Look for the string "True" in the listing. Copy each line that has it.

━━━ Entries shown ━━━

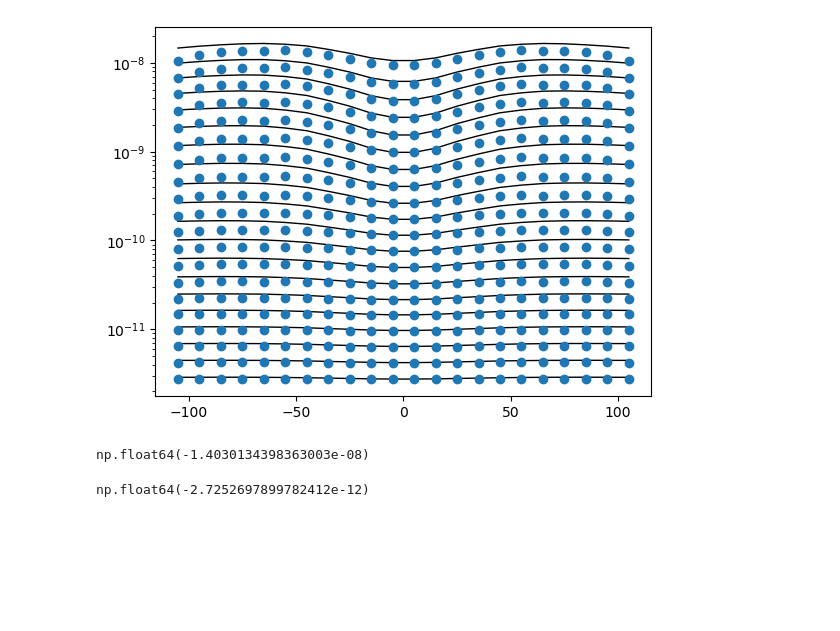
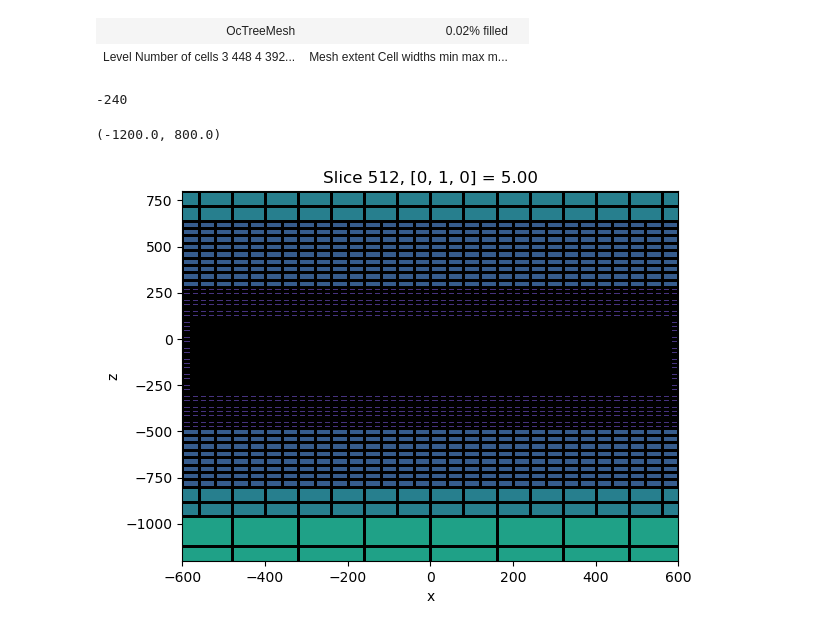
Before and after one commit to ubcgif/2025-heagy-etal-tle, a Jupyter notebook: notebooks/Untitled.ipynb, the cells around one changed output. Saved outputs shown, nothing was run; the diff lists cells and outputs as text; code cells hidden in the pictures; blank space fills up the shorter version.

```diff
--- a/notebooks/Untitled.ipynb
+++ b/notebooks/Untitled.ipynb
@@ -13,14 +0,0 @@ dpred_multi = np.load("dpred_multi.npy")
-# %%
-fig, ax = plt.subplots(1, 1)
-ax.semilogy(rx_x, -dpred_full.reshape(len(rx_x), len(rx_times)), color="k", lw=1);
-ax.semilogy(rx_x, -dpred_multi.reshape(len(rx_x), len(rx_times)), "C0o", lw=1);
-# %% [output]
-[figure, removed]
-# %%
-dpred_multi.min()
-# %% [output]
-np.float64(-1.4030134398363003e-08)
-# %%
-dpred_multi.max()
-# %% [output]
-np.float64(-2.7252697899782412e-12)
@@ -26,0 +46,51 @@ np.float64(-2.7252697899782412e-12)
+# %%
+base_cell_width = 10
+domain_extent = 8000
+
+n_base_cells = 2 ** int(
+    np.ceil(np.log(domain_extent / base_cell_width) / np.log(2.0))
+)  # needs to be powers of 2 for the tree mesh
+
+h = [(base_cell_width, n_base_cells)]
+mesh = discretize.TreeMesh([h, h, h], origin="CCC", diagonal_balance=True)
+
+# refine near transmitters and receivers
+mesh.refine_points(
+    rx_locs, level=-1, padding_cells_by_level=[4, 8, 8, 2],
+    finalize=False, diagonal_balance=True
+)
+
+# Refine core region of the mesh
+
+bounding_points = np.array([
+    [-520, rx_locs[:, 1].min()-10, -200 - base_cell_width * 4],
+    [520, rx_locs[:, 1].max()+10, rx_locs[:, 2].max()+10],
+])
+mesh.refine_bounding_box(
+    bounding_points, level=-1,
+    diagonal_balance=True, finalize=False, padding_cells_by_level=[4, 8, 8, 2]
+)
+
+mesh.finalize()
+# %%
+mesh
+# %% [output]
+| OcTreeMesh | 0.02% filled |  |
+| Level Number of cells 3 448 4 392... | Mesh extent Cell widths min max m... |
+# %%
+-200 - base_cell_width * 4
+# %% [output]
+-240
+# %%
+fig, ax = plt.subplots(1, 1)
+
+mesh.plot_slice(
+    np.log10(mesh.cell_volumes), ax=ax, grid=True,
+    normal="Y"
+)
+
+ax.set_xlim(600*np.r_[-1, 1])
+ax.set_ylim(-1200, 800)
+# %% [output]
+(-1200.0, 800.0)
+[figure, added]
```
Also changed, not shown: parts of 19 cells of this notebook, 5 other files.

━━━

Task solution -
+mesh = discretize.TreeMesh([h, h, h], origin="CCC", diagonal_balance=True)
+    finalize=False, diagonal_balance=True
+    diagonal_balance=True, finalize=False, padding_cells_by_level=[4, 8, 8, 2]
+    np.log10(mesh.cell_volumes), ax=ax, grid=True,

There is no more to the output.